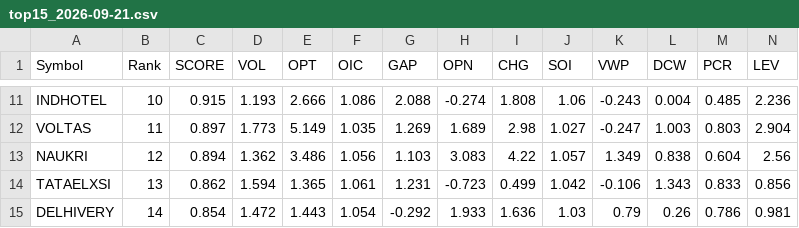
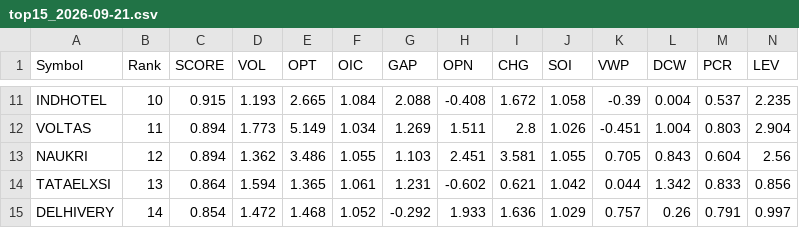
Before and after one commit to kumarshivuppcl-svg/morning-signal-bot, a CSV file: data/top15_2026-09-21.csv, drawn as a sheet; only a part is shown, gaps mark what is left out; the diff covers the shown part only; the diff names each change by its address in the sheet, - before the commit and + after, or states it on an @@ line.

```diff
--- a/data/top15_2026-09-21.csv
+++ b/data/top15_2026-09-21.csv
-E11 (OPT): 2.666
+E11 (OPT): 2.665
-F11 (OIC): 1.086
+F11 (OIC): 1.084
-H11 (OPN): -0.274
+H11 (OPN): -0.408
-I11 (CHG): 1.808
+I11 (CHG): 1.672
-J11 (SOI): 1.06
+J11 (SOI): 1.058
-K11 (VWP): -0.243
+K11 (VWP): -0.39
-M11 (PCR): 0.485
+M11 (PCR): 0.537
-N11 (LEV): 2.236
+N11 (LEV): 2.235
-C12 (SCORE): 0.897
+C12 (SCORE): 0.894
-F12 (OIC): 1.035
+F12 (OIC): 1.034
-H12 (OPN): 1.689
+H12 (OPN): 1.511
-I12 (CHG): 2.98
+I12 (CHG): 2.8
-J12 (SOI): 1.027
+J12 (SOI): 1.026
-K12 (VWP): -0.247
+K12 (VWP): -0.451
-L12 (DCW): 1.003
+L12 (DCW): 1.004
-F13 (OIC): 1.056
+F13 (OIC): 1.055
-H13 (OPN): 3.083
+H13 (OPN): 2.451
-I13 (CHG): 4.22
+I13 (CHG): 3.581
-J13 (SOI): 1.057
+J13 (SOI): 1.055
-K13 (VWP): 1.349
+K13 (VWP): 0.705
-L13 (DCW): 0.838
+L13 (DCW): 0.843
-C14 (SCORE): 0.862
+C14 (SCORE): 0.864
-H14 (OPN): -0.723
+H14 (OPN): -0.602
-I14 (CHG): 0.499
+I14 (CHG): 0.621
-K14 (VWP): -0.106
+K14 (VWP): 0.044
-L14 (DCW): 1.343
+L14 (DCW): 1.342
-E15 (OPT): 1.443
+E15 (OPT): 1.468
-F15 (OIC): 1.054
+F15 (OIC): 1.052
-J15 (SOI): 1.03
+J15 (SOI): 1.029
-K15 (VWP): 0.79
+K15 (VWP): 0.757
-M15 (PCR): 0.786
+M15 (PCR): 0.791
-N15 (LEV): 0.981
+N15 (LEV): 0.997
```
Also changed, not shown: 69 edited cells elsewhere in this file, 1 other file.
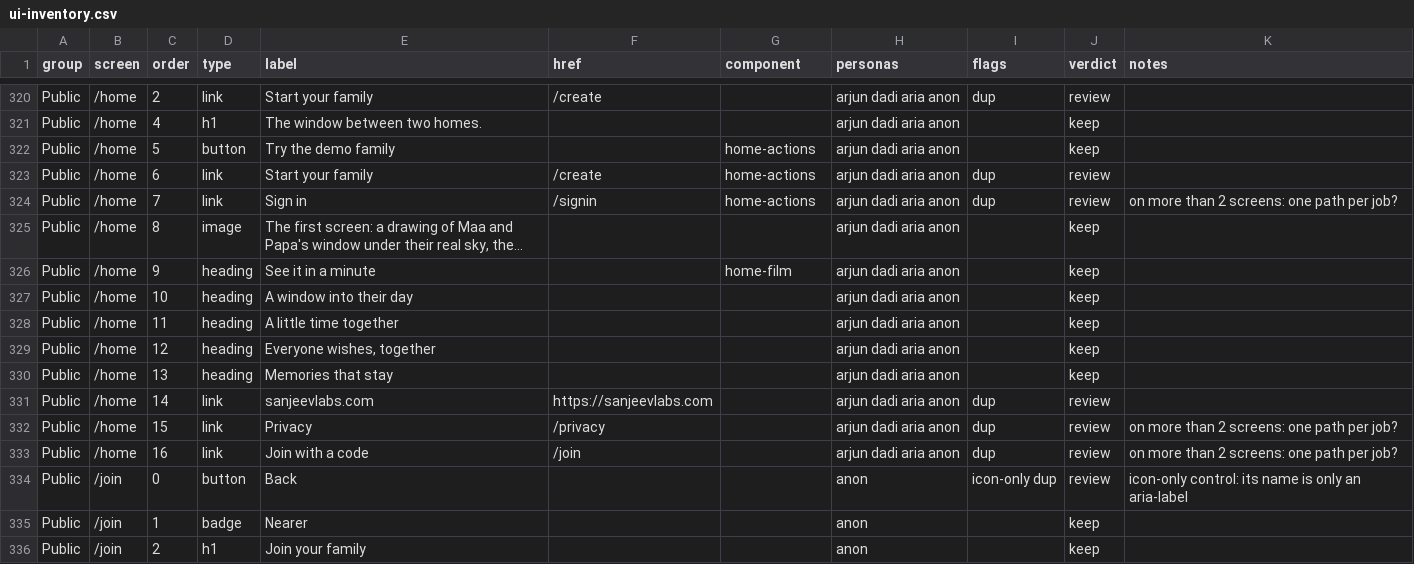
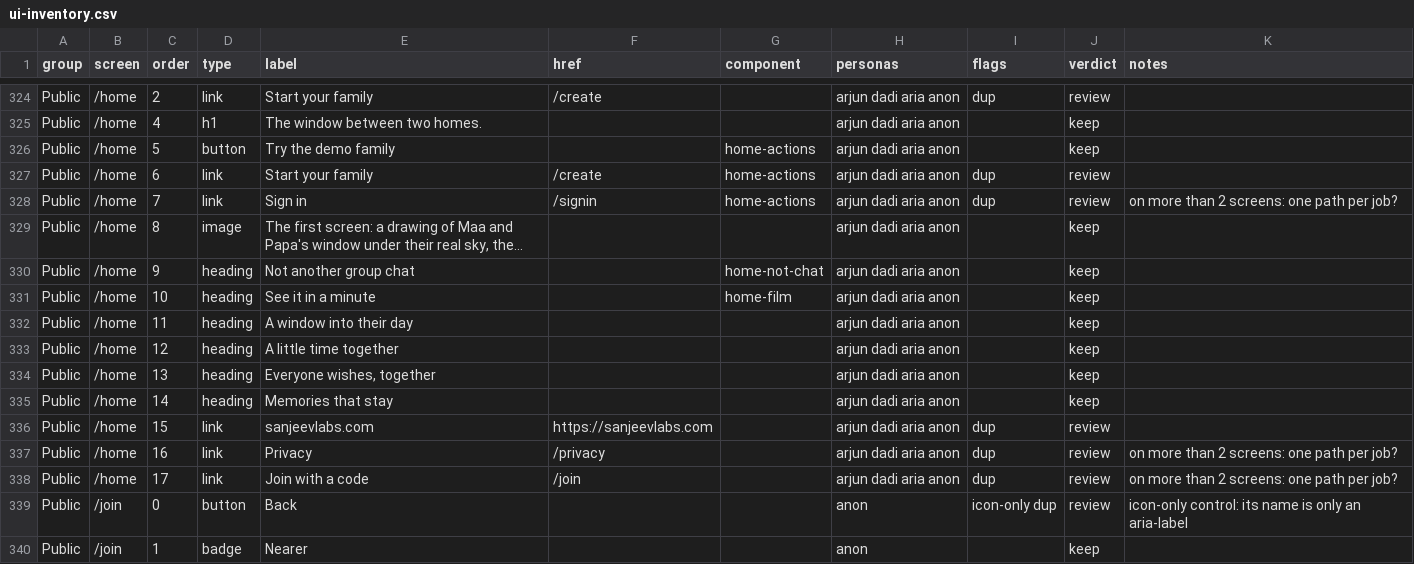
Before and after one commit to Sanjeevlabs/Nearer, a CSV file: docs/ui-inventory.csv, drawn as a sheet; only a part is shown, gaps mark what is left out; the shorter side is filled out with more unchanged rows; the diff covers the shown part only.

Commit message:
UI inventory from CI (home page: not another group chat)

```diff
--- a/docs/ui-inventory.csv
+++ b/docs/ui-inventory.csv
@@ -325,10 +329,11 @@ Public,/home,7,link,Sign in,/signin,home-actions,arjun dadi aria anon,dup,review
 Public,/home,8,image,"The first screen: a drawing of Maa and Papa's window under their real sky, the…",,,arjun dadi aria anon,,keep,
-Public,/home,9,heading,See it in a minute,,home-film,arjun dadi aria anon,,keep,
-Public,/home,10,heading,A window into their day,,,arjun dadi aria anon,,keep,
-Public,/home,11,heading,A little time together,,,arjun dadi aria anon,,keep,
-Public,/home,12,heading,"Everyone wishes, together",,,arjun dadi aria anon,,keep,
-Public,/home,13,heading,Memories that stay,,,arjun dadi aria anon,,keep,
-Public,/home,14,link,sanjeevlabs.com,https://sanjeevlabs.com,,arjun dadi aria anon,dup,review,
-Public,/home,15,link,Privacy,/privacy,,arjun dadi aria anon,dup,review,on more than 2 screens: one path per job?
-Public,/home,16,link,Join with a code,/join,,arjun dadi aria anon,dup,review,on more than 2 screens: one path per job?
+Public,/home,9,heading,Not another group chat,,home-not-chat,arjun dadi aria anon,,keep,
+Public,/home,10,heading,See it in a minute,,home-film,arjun dadi aria anon,,keep,
+Public,/home,11,heading,A window into their day,,,arjun dadi aria anon,,keep,
+Public,/home,12,heading,A little time together,,,arjun dadi aria anon,,keep,
+Public,/home,13,heading,"Everyone wishes, together",,,arjun dadi aria anon,,keep,
+Public,/home,14,heading,Memories that stay,,,arjun dadi aria anon,,keep,
+Public,/home,15,link,sanjeevlabs.com,https://sanjeevlabs.com,,arjun dadi aria anon,dup,review,
+Public,/home,16,link,Privacy,/privacy,,arjun dadi aria anon,dup,review,on more than 2 screens: one path per job?
+Public,/home,17,link,Join with a code,/join,,arjun dadi aria anon,dup,review,on more than 2 screens: one path per job?
 Public,/join,0,button,Back,,,anon,icon-only dup,review,icon-only control: its name is only an aria-label
```
Also changed, not shown: 4 added rows and 32 edited cells elsewhere in this file.
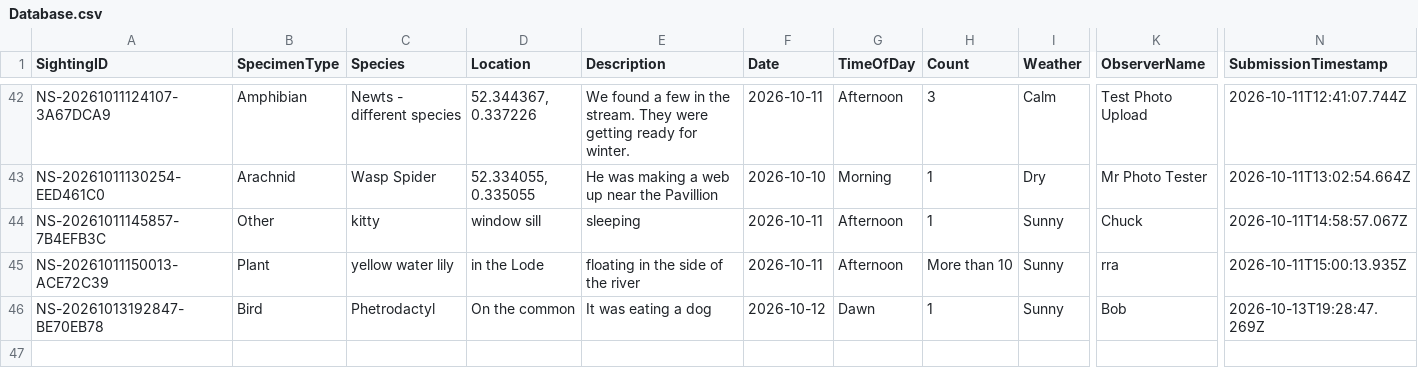
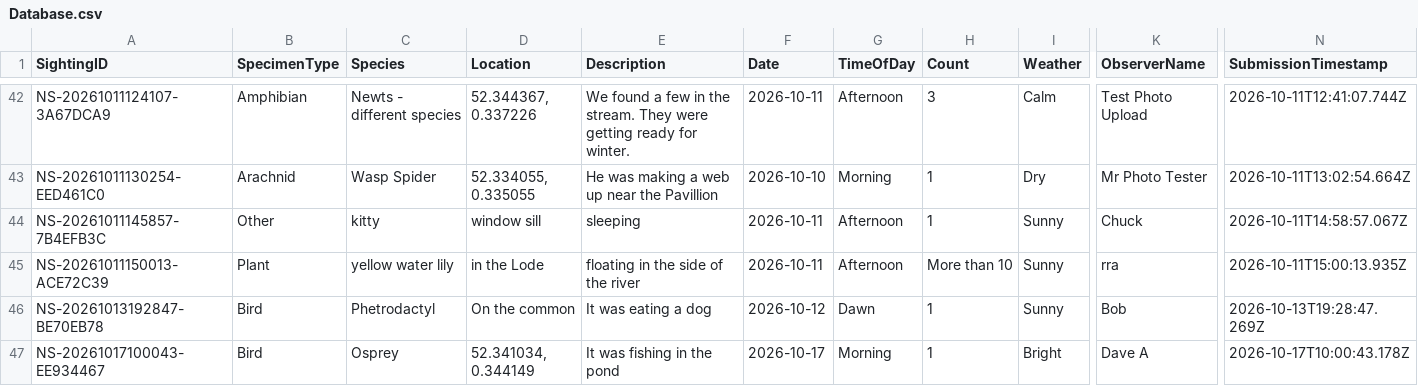
Before and after one commit to davidaitchison13/Nature-Soham, a CSV file: Database.csv, drawn as a sheet; only a part is shown, gaps mark what is left out; rows hold the shown columns only; the diff names each change by its address in the sheet, - before the commit and + after, or states it on an @@ line.

```diff
--- a/Database.csv
+++ b/Database.csv
+row 47: NS-20261017100043-EE934467 | Bird | Osprey | 52.341034, 0.344149 | It was fishing in the pond | 2026-10-17 | Morning | 1 | Bright | Dave A | 2026-10-17T10:00:43.178Z
```
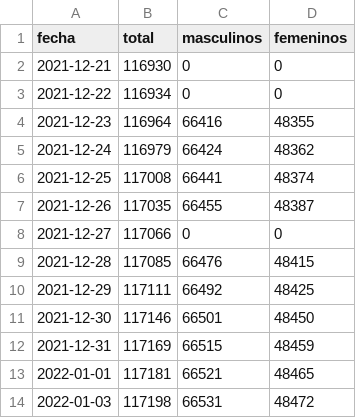
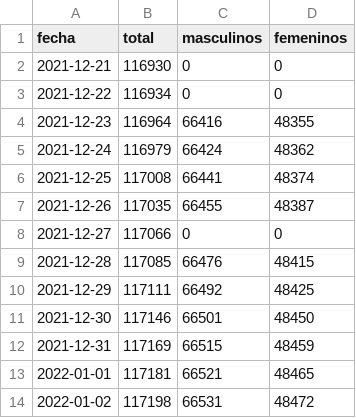
Before and after one commit to manucabral/Codavi, a CSV file: reportes/fallecidos.csv, drawn as a sheet.

Commit message:
Update fallecidos.csv

```diff
--- a/reportes/fallecidos.csv
+++ b/reportes/fallecidos.csv
@@ -13,2 +13,2 @@ fecha,total,masculinos,femeninos
 2022-01-01,117181,66521,48465
-2022-01-03,117198,66531,48472
+2022-01-02,117198,66531,48472
```
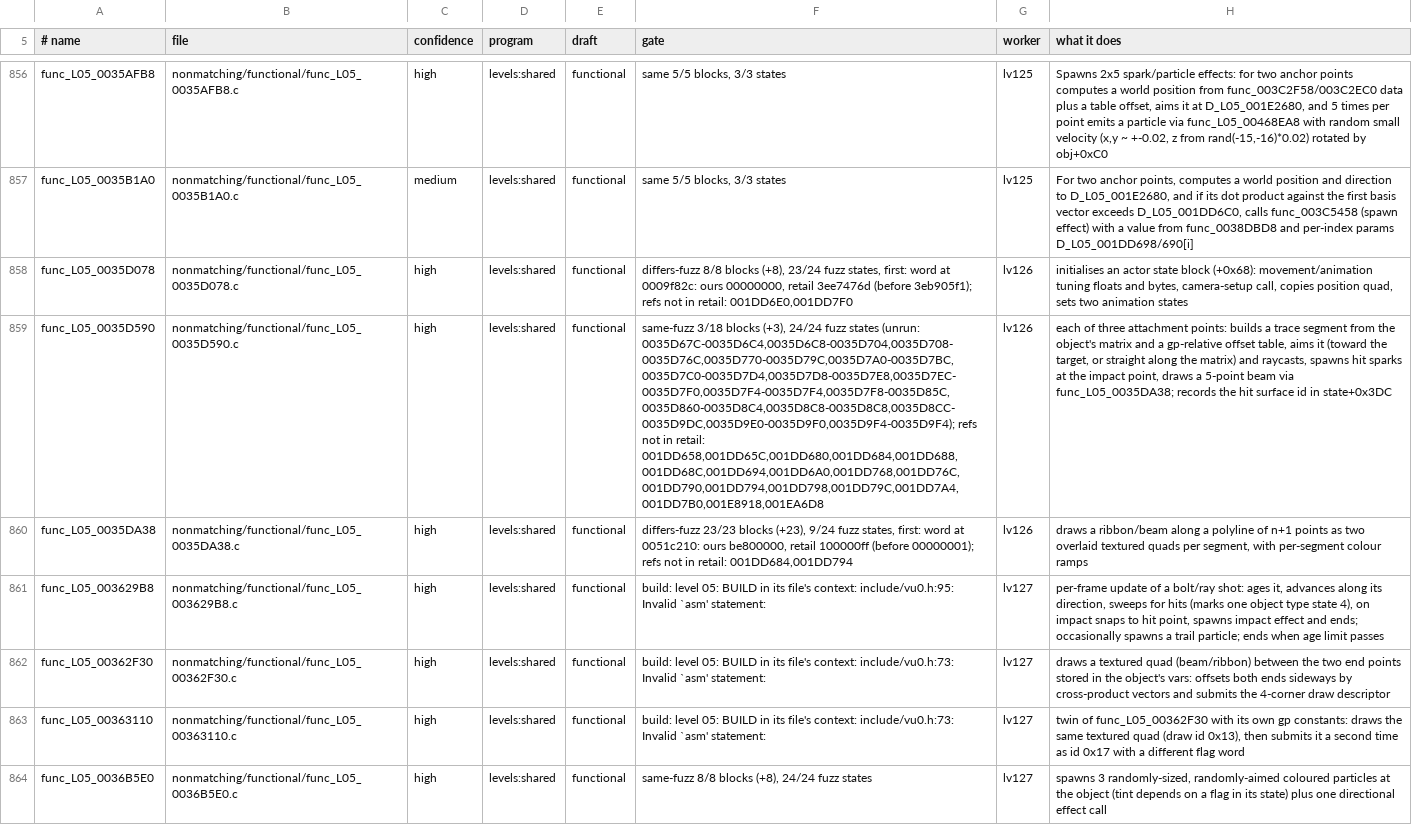
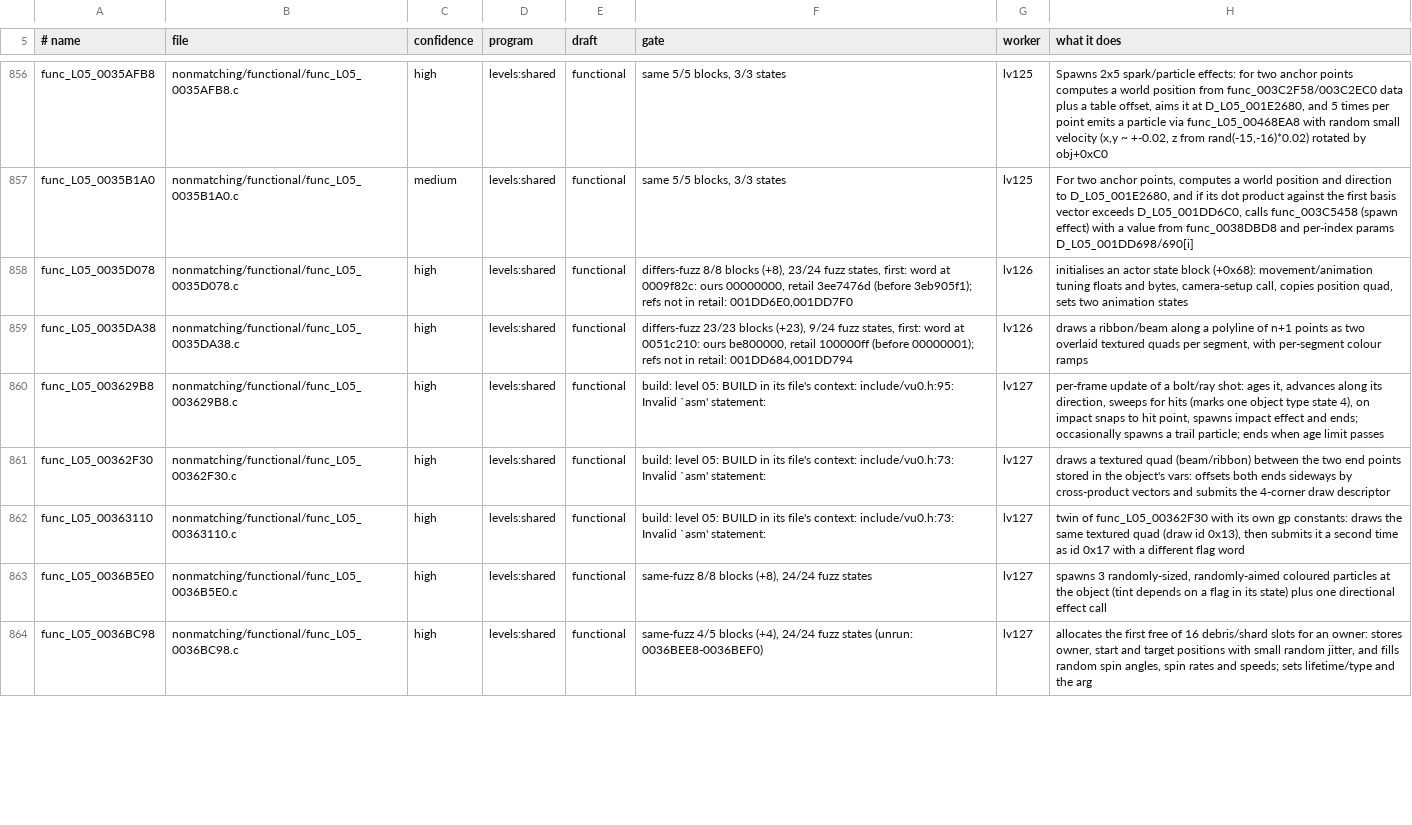
Before and after one commit to OpenRAC/rac3-decomp, a TSV file: nonmatching/functional.tsv, drawn as a sheet; only a part is shown, gaps mark what is left out; the shorter side is filled out with more unchanged rows; the diff names each change by its address in the sheet, - before the commit and + after, or states it on an @@ line.

Commit message:
feat(levels): match func_L05_0035D590
func_L05_0035D590 (1188 bytes, levels 05 and 10) in
src/levels/shared/L05_0035D560.c, from Flavius's functional draft
(nonmatching/functional/func_L05_0035D590.c, removed with its
functional.tsv row). What changed from that draft:

- the $gp globals are 0x40 lower than the draft had them
  (D_L05_001DD728 ... D_L05_001DD770); the offset table is an unsized
  D_L05_001DD770[] in .sdata with an .extern size hint, so it is one
  `la` from $gp (Matching-Patterns, the level-07 incomplete-array recipe);
- the 0x3DC field's "none" value is 0xFFFFFFFF as u32 (retail's lui/ori);
- the hit record at 0x1EA6D8 is read as D_L05_001EA6D8[0] and
  D_L05_001EA6D8 + 2, so gcc shares one base register as retail does;
- the beam's spread factor is computed into a local before the call,
  which leaves &v50 rematerialised and fixes the frame (0x150 -> 0x140);
- the loop is a plain for (i = 0; i < 3; i++) with i + 1 as the argument;
- two constants corrected (0.020943953f, 0.45000002f), the last two
  table stores in source order, and the equal-id case tested first.

func_003D3CB0 uses the file's existing prototype (Vec4 *).

Verified (tools/check.py, file flags -mvu0-use-vf0-vf2 -O2 -G8
-fopt-stack -mno-check-zero-division @ps2as):
- level 05 at 0x0035D590: MATCH; level 10 at 0x00356CA8: MATCH;
- --no-context (with the file's Vec4 typedef): MATCH;
- seeded negative (0x4F2020FF -> 0x4F2020FE): 1 diff;
- --version us: 276 diff (NTSC-U differs; not ported).

```diff
--- a/nonmatching/functional.tsv
+++ b/nonmatching/functional.tsv
-row 859: func_L05_0035D590 | nonmatching/functional/func_L05_0035D590.c | high | levels:shared | functional | same-fuzz 3/18 blocks (+3), 24/24 fuzz states (unrun: 0035D67C-0035D6C4,0035D6C8-0035D704,0035D708-0035D76C,0035D770-0035D79C,0035D7A0-0035D7BC,0035D7C0-0035D7D4,0035D7D8-0035D7E8,0035D7EC-0035D7F0,0035D7F4-0035D7F4,0035D7F8-0035D85C,0035D860-0035D8C4,0035D8C8-0035D8C8,0035D8CC-0035D9DC,0035D9E0-0035D9F0,0035D9F4-0035D9F4); refs not in retail: 001DD658,001DD65C,001DD680,001DD684,001DD688,001DD68C,001DD694,001DD6A0,001DD768,001DD76C,001DD790,001DD794,001DD798,001DD79C,001DD7A4,001DD7B0,001E8918,001EA6D8 | lv126 | each of three attachment points: builds a trace segment from the object's matrix and a gp-relative offset table, aims it (toward the target, or straight along the matrix) and raycasts, spawns hit sparks at the impact point, draws a 5-point beam via func_L05_0035DA38; records the hit surface id in state+0x3DC
```
Also changed, not shown: 2 other files.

........

> PROBLEM DESCRIPTION
Could you count the lines of the listing above that hold the word "heading" and give only the total?

> SOLUTION TO THIS TASK
11